Being a moderate fan of the Lilian Jackson Braun’s series, “The Cat Who…” I thought I’d check out Braun’s 2006 offering, The Cat Who Dropped a Bombshell. Koko, honey, what’s happened to you?
Those of you who are familiar with the stories know that they’re about semi-retired journalist and amateur sleuth, James Qwilleran, and his two Siamese cats, Koko and Yum Yum. Well, Yum Yum’s there primarily for moral support. It’s really Koko who solves all the cases. In previous volumes Koko has seen ghosts, predicted the future, and demonstrated his seeming ability to read. In this, the 28th book in the series, Koko has a new trick. He drops down from the rafters on people he doesn’t like. Kind of a let-down, Koko.
Qwilleran is helping his small town of Pickaxe “400 miles north of everywhere” prepare for its sesquicentennial. The town is 150 years old, and the natives are agog with preparations. There are to be 3 parades: Pickaxe Past, Pickaxe Now, and Pickaxe Future. There is to be an antique auction. There is to be a cat auction. There is to be a scintillating series of articles on dear and departed Pickaxe notables, penned by local celebrity James Qwilleran. And there are a few dead bodies thrown into the mix.
There are a lot of problems with this book. First of all there’s the quantity of backstory. There are a lot of characters in Pickaxe. Most of them were lead characters in previous books. Either you already know their stories or you don’t much care, so there’s really not a lot of reason to provide capsule reviews of the history of every single person you meet — unless perhaps you’re working to promote your other books. Ya think?
All the returning characters have cats now, it seems. The characters talk about their cats a lot. They provide their names, and tell us the cats are wonderful. Tell us, not show us. No stories. I know a lot of cat people in real life — they have anecdotes!!!
The human characters suffer from pretty much the same lack of development. Qwilleran is tall. He has a mustache. He is famous. He is rich. He is famous for being rich and for having a mustache. He writes for the local newspaper. He is a good writer. He is famous for being a rich, mustached good writer. Oh, look, now he is going to smooth his mustache. Yawn.
I should probably also warn you about Qwilleran’s limericks, but I just can’t bring myself to think about them. Qwilleran’s limericks are pretty bad. Limericks don’t need to make a lot of sense, you understand, but they do need to have meter that scans. Not all of them are extemporaneous, so it’s not as though he didn’t have time to think about sharing them and reconsider. Miraculously, no one else seems to think they’re bad — I guess he knows his audience better than I do.

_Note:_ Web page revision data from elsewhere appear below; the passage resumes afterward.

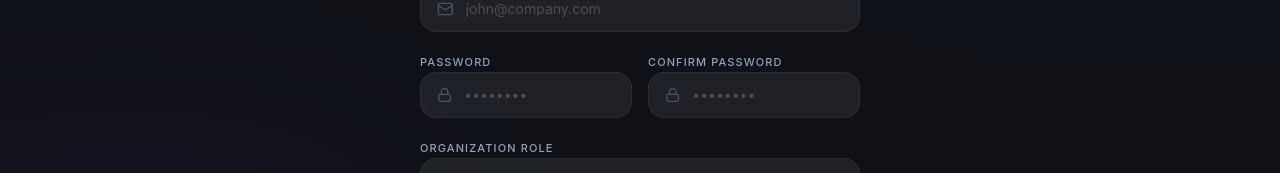
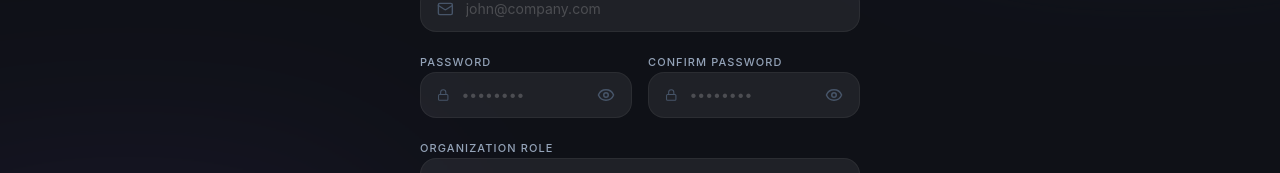
Before and after one commit to nico091256/PdpSales, a React (Vite) app: page /register in a window 1280 px wide. Shown: the part 368-541 px from the top of the page. Built offline with nearby package versions, Linux system fonts and the light colour scheme; no server answers.

Commit message:
fix: resolve build errors due to unused variables and add password toggle

```diff
--- a/src/pages/register/RegisterPage.tsx
+++ b/src/pages/register/RegisterPage.tsx
@@ -1,6 +1,6 @@
 import { useState } from 'react';
 import { Link, useNavigate } from 'react-router-dom';
-import { TrendingUp, Loader2, User, Mail, Lock, Building2, ChevronDown } from 'lucide-react';
+import { TrendingUp, Loader2, User, Mail, Lock, Building2, ChevronDown, Eye, EyeOff } from 'lucide-react';
 import toast from 'react-hot-toast';
 import { authApi } from '@entities/auth/api/authApi';
 import { useAuthStore } from '@entities/auth';
@@ -163,6 +163,13 @@
                   value={form.password}
                   onChange={set('password')}
                 />
+                <button
+                  type="button"
+                  onClick={() => setShowPassword(!showPassword)}
+                  className="text-[var(--color-text-muted)] hover:text-white transition-colors"
+                >
+                  {showPassword ? <EyeOff size={18} /> : <Eye size={18} />}
+                </button>
               </div>
             </div>
 
@@ -178,6 +185,13 @@
                   value={form.confirmPassword}
                   onChange={set('confirmPassword')}
                 />
+                <button
+                  type="button"
+                  onClick={() => setShowPassword(!showPassword)}
+                  className="text-[var(--color-text-muted)] hover:text-white transition-colors"
+                >
+                  {showPassword ? <EyeOff size={18} /> : <Eye size={18} />}
+                </button>
               </div>
             </div>
           </div>
--- a/src/widgets/layouts/MainLayout.tsx
+++ b/src/widgets/layouts/MainLayout.tsx
@@ -3,12 +3,11 @@
 import { Sidebar } from './Sidebar';
 import { Header } from './Header';
 import { cn } from '@shared/lib/utils';
-import { useMediaQuery } from '@shared/lib/hooks/use-media-query';
+
 
 export function MainLayout() {
   const [collapsed, setCollapsed] = useState(false);
   const [isMobileMenuOpen, setIsMobileMenuOpen] = useState(false);
-  const isMobile = useMediaQuery('(max-width: 1023px)');
   const location = useLocation();
 
   // Close mobile menu on route change
```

The mystery involves the return of a prodigal nephew to one of the wealthy locals. Is he a good guy or a bad guy? Hint number one: he doesn’t like cats. Hint number two: cats don’t like him. Hmmmm, let me think.
Mind you, a riveting plot was never the real appeal of Braun’s books. The real charm was in the antics of the cats. But this book is, well, a little strange. There’s a bit about a missing pickaxe that never really goes anywhere. The second of the three parades gets rained out, and the third one just kind of drifts away into neverland. There’s a situation concerning an auction of live kitties that shows real comic potential but never really goes anywhere. These don’t seem to be “red herring” types of plot non-developments, you understand. It’s more as though the author just sort of lost interest. I know I did.
But what’s really distressing me the most is what’s happened to the remarkable Koko. Granted, the cat’s been solving crimes since 1966, and he’s bound to be tired. I’ve got to admit that I was a little worried about his aged bones plummeting from the heights. But it seems to be his mind that’s going first. He’s just not the cat he used to be. Poor baby.